The Haiti SoftHouse will be at the International African Arts Festival from July 2 – 5 at Commodore Barry Park. This will give Brooklynites an opportunity to see the Haiti SoftHouse designed by local architects as a transitional housing solution to the challenge Haitians are facing with increasing hurricane threats.
The Haiti SoftHouse group, led by Haitian-American architect Rodney Leon began a series of events to raise funds to match Deutsche Banks $50,000 contribution, and offset costs of the construction of hundreds of units.
“IAAF has for 39 years been a starting point for innovative initiatives and supporting Haiti and the Haiti Softhouse is in keeping with the festival’s mission as a social enterprise generator and a venue for commerce and entepreneurship focused on the African Diaspora,” stated Julia Shaw, one of the Festival’s organizers. “We welcome the opportunity to open our festival to the Haiti SoftHouse team and bring awareness of this critical time in Haiti.”

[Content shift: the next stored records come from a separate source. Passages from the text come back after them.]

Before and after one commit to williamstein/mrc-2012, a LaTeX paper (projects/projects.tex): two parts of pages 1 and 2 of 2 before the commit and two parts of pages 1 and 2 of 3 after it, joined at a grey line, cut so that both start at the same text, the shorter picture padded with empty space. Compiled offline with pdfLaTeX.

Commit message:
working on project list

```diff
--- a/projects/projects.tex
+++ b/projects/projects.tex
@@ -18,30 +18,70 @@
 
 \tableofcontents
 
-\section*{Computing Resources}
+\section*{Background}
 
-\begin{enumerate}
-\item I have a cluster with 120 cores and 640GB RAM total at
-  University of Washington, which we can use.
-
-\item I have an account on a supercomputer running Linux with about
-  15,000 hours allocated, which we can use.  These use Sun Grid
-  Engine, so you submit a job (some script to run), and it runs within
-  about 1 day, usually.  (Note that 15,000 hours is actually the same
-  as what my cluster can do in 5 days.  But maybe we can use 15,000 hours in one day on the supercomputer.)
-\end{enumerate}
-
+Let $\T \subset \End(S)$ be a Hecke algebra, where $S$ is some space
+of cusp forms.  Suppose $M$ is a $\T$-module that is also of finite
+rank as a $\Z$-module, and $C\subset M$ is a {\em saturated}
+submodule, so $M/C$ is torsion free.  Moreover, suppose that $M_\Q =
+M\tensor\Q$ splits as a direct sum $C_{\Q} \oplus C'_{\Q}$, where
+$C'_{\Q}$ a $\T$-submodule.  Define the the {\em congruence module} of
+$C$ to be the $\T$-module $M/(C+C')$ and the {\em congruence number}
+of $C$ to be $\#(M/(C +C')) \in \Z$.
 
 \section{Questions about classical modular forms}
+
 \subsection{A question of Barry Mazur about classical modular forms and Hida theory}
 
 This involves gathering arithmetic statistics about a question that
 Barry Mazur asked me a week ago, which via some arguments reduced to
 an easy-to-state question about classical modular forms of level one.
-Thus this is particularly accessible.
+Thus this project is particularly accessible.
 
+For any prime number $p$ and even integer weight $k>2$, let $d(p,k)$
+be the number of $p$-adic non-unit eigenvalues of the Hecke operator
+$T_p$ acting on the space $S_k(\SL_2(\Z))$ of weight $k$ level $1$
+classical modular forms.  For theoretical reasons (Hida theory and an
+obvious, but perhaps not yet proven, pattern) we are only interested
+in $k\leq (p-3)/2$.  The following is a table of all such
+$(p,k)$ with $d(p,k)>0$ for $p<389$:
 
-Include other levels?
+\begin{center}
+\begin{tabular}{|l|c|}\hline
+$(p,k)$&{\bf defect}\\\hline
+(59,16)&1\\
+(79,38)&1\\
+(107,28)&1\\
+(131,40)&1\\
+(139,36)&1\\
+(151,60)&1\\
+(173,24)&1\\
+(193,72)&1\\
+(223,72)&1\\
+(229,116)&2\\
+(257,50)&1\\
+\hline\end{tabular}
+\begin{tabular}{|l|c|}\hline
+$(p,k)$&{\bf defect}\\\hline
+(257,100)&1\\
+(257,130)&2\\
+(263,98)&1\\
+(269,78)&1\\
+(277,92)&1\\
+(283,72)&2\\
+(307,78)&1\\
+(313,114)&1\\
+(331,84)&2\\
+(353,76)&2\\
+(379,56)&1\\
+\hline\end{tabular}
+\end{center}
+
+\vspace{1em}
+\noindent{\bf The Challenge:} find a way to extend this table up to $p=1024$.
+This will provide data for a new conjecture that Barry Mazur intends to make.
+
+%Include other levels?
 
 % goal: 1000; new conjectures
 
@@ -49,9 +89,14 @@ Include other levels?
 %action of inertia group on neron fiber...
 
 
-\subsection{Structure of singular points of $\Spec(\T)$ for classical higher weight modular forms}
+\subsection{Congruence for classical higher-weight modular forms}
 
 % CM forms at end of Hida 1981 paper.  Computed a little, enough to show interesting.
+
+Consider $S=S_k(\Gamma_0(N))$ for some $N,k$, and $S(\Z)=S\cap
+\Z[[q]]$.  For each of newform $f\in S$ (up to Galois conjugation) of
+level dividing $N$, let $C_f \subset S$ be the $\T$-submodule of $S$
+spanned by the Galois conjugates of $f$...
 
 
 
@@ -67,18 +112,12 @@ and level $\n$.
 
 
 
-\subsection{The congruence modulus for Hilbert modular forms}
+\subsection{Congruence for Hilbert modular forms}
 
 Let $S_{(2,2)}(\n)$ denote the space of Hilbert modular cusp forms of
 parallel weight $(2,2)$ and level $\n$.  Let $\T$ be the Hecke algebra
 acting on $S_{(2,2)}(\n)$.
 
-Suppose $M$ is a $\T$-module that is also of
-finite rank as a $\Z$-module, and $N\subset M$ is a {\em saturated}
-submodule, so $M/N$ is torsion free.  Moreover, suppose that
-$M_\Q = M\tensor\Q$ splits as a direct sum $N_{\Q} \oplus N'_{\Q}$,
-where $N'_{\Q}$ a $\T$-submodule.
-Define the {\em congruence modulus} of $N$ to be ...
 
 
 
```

Brooklyn-based entrepreneur Atim Annette Oton, a designer, publisher of Calabar Magazine and major sponsor of IAAF for more than five years immediately saw an opportunity for – and a connection with – the SoftHouse Group’s drive to help Haitians seeking relief and shelter, and the IAAF’s community social and cultural empowerment missions. It was a natural for her to link the two groups. As a result of the partnership, the Festival will bring attention to the project, and, in the process, help raise funds to offset costs of constructing more SoftHouse units.
She continues, “The Haiti Earthquake touched me deeply; it reminded me of the vulnerability of the African Diaspora, its people, and power of nature to cause disasters. As publisher of Calabar Magazine and co-owner of Calabar Imports, a retailer of crafts and artisan products from across the Diaspora including Haiti, and a designer, I believe strongly in the power of partnerships and collaboration and the importance of designers like architect Rodney Leon taking a lead in creating innovative solutions like the Haiti Softhouse sponsored by The Rural Haiti Project.
“I reached out to my event partner – The International African Arts Festival – to extend a hand and locate a place at their event for the Softhouse at the festival. For me, it was vital to bring the Haiti Softhouse back to Brooklyn which has the second largest population of Haitians and the largest African diaspora in the US. Calabar Magazine has been the official publication of the festival for 4 years, a relationship we value and cherish as we are a Brooklyn based business and support Brooklyn’s Diaspora initiatives.”
The HaitiSOFTHOUSE is a flexible and sustainable approach to shelter that provides immediate transitional housing, community development and reconstruction solutions. The Haiti SoftHouse is a flexible and sustainable approach to shelter that provides an immediate transitional solution for short term housing, community development and reconstruction. The shelter is designed to withstand tropical storms and hurricanes with up to 130mph winds, resist earthquakes, and provide a healthy, well ventilated environment. The flexibility of the structure allows for multiple unit combinations, addressing domestic space needs, institutional needs and community needs.
The Haiti SoftHouse initiative goes beyond providing a unique and effective design solution by identifying strategies for local manufacture and distribution once the initial prototyping is complete. In this sense, the Haiti SoftHouse, through implementation has the capacity to stimulate the local economy and transfer design and fabrication expertise in a manner that promotes sustainable solutions which transform local communities both environmentally and economically.
Haitian American Architect and NOMA member Rodney Leon is one of the designers of the Haiti Softhouse, visit his website:http://www.rodneyleon.com.
The design features a lightweight and easy-to-assemble structural steel frame that receives a modern, breathable, high performance fabric with excellent weather capabilities. The structure can be mounted on a concrete slab or integrate into a prefab concrete foundation manufactured locally from recycled concrete rubble. The structure is designed to be assembled with few people in one day or less.
Given the superior environmental performance and structural stability of the design, this system can be reused in various configurations and sites as needed and the high-performance material can be recycled into smaller applications and integrated into the local economy at the end of the shelter’s life cycle.
The Haiti SoftHouse project and HiBIscus, have identified a site in Jacmel, Haiti with the assistance of The Rural Haiti Project for the initial construction of prototypes for field testing by June of 2010. In conjunction with the Rural Haiti Project, the Haiti SoftHouse is intended to expand and evolve into the Jacmel SOFTVILLAGE in 2010. The Haiti SoftHouse shall serve as an active case study for implementation of transitional communities and allow time for more comprehensive long term sustainable strategies for permanent reconstruction and development in Haiti.